## Supplied records
━━━━━━━━
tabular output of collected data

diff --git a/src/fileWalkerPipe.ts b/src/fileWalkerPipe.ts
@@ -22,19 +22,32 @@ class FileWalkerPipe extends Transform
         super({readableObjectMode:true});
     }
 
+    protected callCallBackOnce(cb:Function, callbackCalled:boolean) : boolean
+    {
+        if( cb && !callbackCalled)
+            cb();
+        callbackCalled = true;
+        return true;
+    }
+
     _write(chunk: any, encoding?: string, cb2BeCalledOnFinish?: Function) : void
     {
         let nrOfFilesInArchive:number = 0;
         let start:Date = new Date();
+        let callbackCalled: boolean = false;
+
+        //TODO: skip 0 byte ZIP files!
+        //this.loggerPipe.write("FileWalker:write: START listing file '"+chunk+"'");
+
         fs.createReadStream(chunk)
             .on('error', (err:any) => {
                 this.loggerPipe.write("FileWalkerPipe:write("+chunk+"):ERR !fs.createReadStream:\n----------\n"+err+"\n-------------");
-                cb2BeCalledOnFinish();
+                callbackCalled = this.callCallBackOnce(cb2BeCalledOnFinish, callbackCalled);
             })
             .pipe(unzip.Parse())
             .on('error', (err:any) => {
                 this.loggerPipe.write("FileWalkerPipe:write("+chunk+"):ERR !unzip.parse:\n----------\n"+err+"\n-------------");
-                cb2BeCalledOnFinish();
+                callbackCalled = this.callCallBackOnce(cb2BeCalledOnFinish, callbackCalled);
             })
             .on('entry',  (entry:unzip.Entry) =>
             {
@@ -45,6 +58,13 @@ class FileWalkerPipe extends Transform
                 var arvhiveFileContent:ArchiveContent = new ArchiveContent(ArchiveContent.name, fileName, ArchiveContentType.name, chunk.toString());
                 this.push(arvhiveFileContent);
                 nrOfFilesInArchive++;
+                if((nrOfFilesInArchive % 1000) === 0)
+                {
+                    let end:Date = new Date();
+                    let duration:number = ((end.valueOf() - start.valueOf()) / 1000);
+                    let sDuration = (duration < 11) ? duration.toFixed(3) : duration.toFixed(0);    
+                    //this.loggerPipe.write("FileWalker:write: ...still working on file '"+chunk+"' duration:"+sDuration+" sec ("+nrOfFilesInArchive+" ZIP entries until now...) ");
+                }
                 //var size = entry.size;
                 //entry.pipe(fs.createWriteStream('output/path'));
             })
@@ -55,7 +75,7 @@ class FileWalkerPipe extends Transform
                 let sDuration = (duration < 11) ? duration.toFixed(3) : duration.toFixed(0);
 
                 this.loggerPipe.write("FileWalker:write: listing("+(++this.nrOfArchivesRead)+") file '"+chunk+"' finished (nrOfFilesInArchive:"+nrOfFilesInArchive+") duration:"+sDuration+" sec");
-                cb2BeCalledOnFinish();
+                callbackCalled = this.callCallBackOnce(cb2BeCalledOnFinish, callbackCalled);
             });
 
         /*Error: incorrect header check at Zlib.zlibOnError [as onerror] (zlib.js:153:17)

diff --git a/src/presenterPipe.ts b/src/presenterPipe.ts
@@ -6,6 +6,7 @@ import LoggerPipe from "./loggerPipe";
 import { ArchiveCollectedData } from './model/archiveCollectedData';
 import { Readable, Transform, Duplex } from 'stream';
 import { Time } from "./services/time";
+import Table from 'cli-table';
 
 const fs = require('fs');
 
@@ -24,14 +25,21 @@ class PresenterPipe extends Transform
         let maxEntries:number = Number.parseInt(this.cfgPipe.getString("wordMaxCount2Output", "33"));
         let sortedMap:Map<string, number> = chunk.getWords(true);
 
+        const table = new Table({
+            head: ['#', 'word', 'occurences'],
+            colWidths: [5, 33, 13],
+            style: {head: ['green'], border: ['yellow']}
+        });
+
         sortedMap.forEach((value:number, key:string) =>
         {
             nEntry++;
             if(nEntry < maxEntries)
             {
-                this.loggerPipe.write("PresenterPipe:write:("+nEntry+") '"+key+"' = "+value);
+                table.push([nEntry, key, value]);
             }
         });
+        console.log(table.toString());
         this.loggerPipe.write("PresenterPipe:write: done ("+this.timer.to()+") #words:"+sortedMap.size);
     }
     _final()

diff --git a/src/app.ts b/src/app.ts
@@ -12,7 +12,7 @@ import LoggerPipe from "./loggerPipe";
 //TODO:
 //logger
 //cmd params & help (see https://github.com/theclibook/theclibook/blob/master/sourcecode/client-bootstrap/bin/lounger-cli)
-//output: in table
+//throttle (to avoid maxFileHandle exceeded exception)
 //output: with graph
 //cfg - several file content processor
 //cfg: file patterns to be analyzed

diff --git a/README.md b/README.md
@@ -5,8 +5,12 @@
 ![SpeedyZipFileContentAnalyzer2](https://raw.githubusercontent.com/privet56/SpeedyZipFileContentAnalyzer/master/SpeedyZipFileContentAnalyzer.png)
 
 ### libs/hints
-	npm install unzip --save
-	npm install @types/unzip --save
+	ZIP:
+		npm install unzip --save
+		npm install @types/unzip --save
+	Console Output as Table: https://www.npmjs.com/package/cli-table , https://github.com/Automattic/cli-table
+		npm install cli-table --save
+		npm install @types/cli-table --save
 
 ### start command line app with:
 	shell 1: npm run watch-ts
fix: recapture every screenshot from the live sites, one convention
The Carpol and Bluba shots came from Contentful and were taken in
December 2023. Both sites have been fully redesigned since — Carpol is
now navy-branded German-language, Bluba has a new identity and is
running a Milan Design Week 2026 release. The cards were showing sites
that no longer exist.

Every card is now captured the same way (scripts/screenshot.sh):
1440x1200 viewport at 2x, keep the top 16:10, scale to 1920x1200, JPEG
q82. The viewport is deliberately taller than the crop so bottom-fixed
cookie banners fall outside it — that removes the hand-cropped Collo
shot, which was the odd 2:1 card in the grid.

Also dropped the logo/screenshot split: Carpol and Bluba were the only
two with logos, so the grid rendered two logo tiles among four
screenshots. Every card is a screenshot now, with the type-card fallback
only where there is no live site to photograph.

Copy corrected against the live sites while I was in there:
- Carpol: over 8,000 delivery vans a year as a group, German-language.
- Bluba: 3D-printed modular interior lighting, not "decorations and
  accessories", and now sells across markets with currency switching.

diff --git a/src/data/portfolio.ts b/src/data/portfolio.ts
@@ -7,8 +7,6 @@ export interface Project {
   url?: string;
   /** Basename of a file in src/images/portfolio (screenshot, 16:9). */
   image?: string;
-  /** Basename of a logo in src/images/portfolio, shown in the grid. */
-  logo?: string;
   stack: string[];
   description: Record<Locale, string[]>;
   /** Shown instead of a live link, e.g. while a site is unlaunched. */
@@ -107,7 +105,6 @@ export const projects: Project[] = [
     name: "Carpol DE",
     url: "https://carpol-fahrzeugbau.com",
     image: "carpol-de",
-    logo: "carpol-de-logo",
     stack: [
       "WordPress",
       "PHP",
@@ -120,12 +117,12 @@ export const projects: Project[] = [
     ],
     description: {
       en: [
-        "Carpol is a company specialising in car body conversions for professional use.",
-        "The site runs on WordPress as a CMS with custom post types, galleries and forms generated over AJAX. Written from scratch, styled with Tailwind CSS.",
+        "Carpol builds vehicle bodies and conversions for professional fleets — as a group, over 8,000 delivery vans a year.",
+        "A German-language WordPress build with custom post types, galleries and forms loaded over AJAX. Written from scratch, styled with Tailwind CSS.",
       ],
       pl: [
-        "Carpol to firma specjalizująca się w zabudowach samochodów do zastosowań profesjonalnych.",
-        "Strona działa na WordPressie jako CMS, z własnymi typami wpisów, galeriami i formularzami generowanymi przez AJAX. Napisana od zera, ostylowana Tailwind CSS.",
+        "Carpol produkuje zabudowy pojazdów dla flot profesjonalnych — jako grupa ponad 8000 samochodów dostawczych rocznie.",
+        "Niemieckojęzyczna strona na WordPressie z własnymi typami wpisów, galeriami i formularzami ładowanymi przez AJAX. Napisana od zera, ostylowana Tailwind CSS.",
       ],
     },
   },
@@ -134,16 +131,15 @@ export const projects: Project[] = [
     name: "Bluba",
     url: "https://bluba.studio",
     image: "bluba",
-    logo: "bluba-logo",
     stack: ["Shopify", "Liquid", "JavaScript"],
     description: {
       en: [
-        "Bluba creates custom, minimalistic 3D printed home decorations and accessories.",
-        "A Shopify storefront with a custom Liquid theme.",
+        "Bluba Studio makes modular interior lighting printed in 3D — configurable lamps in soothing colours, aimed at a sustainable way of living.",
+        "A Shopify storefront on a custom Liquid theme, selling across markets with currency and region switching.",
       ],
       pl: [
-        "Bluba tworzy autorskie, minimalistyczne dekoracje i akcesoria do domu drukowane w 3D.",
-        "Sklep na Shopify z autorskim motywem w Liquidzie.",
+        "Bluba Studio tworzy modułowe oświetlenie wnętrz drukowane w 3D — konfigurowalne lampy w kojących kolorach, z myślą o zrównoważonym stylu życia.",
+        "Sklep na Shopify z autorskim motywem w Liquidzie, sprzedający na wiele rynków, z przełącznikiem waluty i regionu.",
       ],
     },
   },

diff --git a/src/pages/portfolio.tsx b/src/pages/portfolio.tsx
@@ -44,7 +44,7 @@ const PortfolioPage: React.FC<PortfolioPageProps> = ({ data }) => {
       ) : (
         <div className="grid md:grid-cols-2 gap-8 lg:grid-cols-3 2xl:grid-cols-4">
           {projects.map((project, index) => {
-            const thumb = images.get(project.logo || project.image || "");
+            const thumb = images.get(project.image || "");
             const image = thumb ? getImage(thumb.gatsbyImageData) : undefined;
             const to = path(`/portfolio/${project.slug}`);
━━━━━━━━
## Problem statement
From the records above, return each line that has the string "Transform".

## Task result
@@ -22,19 +22,32 @@ class FileWalkerPipe extends Transform
@@ -45,6 +58,13 @@ class FileWalkerPipe extends Transform
@@ -55,7 +75,7 @@ class FileWalkerPipe extends Transform
 import { Readable, Transform, Duplex } from 'stream';
@@ -24,14 +25,21 @@ class PresenterPipe extends Transform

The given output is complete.